I don't know what approach would have been most helpful for that particular child, but I'm willing to bet he already knew more about suffering and death than his mother expected. Life is full of challenges and disappointments, even for little children. Parents aren't really surprised when their toddlers have to battle a cold, but we can feel shocked, even horrified, when they suffer spiritually.

Ever since Adam and Eve bit into that apple, suffering has been part of the human condition. Lent helps us become more human, with its invitation to accept that suffering. Trying to control our environment to eliminate hardship rejects the crowning achievement of Jesus' humility.

Christians know the Resurrection comes next. Jesus shows us how suffering can lead to glory, if we accept it humbly. (There's no need, of course, to go searching for suffering or to put ourselves in abusive situations.
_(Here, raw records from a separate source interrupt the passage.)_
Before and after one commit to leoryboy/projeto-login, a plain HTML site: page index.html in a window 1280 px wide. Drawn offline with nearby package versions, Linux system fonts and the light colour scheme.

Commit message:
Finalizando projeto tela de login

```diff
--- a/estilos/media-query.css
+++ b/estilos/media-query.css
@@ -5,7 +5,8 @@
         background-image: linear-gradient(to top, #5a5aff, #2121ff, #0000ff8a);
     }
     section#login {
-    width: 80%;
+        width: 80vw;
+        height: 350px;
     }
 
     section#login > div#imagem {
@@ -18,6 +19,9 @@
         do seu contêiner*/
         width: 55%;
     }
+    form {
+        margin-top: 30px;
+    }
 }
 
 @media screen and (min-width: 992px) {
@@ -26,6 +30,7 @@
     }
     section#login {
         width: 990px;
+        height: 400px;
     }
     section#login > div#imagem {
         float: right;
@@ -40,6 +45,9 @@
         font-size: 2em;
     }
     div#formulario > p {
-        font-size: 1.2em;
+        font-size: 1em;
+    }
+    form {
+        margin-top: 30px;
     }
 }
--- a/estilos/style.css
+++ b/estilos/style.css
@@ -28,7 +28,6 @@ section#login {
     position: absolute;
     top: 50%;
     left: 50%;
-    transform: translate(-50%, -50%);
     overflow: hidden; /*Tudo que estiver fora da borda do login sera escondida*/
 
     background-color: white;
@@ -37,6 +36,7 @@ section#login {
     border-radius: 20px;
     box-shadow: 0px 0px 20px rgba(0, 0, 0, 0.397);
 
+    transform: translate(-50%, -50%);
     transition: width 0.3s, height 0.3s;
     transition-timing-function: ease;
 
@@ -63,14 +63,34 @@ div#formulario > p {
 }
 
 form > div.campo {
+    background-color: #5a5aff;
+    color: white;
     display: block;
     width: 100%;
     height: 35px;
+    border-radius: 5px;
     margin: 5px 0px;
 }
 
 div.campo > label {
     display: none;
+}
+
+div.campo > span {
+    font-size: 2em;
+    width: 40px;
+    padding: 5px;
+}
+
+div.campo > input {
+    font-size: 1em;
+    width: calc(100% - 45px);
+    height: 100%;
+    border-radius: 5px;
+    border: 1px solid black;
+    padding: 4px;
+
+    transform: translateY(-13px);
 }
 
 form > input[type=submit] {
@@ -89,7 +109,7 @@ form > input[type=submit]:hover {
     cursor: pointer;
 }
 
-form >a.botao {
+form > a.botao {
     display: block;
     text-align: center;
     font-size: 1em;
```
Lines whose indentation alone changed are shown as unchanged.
Normal life brings humiliation enough.)

The hygiene hypothesis proposes that dirt can strengthen our immune systems; Lent proposes that suffering can make us stronger, more Christ-like. Marvelously, we draw closer to the Heart of Christ when we unite our suffering with his.
For we do not have a high priest who is unable to sympathize with our weaknesses, but one who has similarly been tested in every way, yet without sin. So let us confidently approach the throne of grace to receive mercy and to find grace for timely help.
 -Hebrews 4:15-16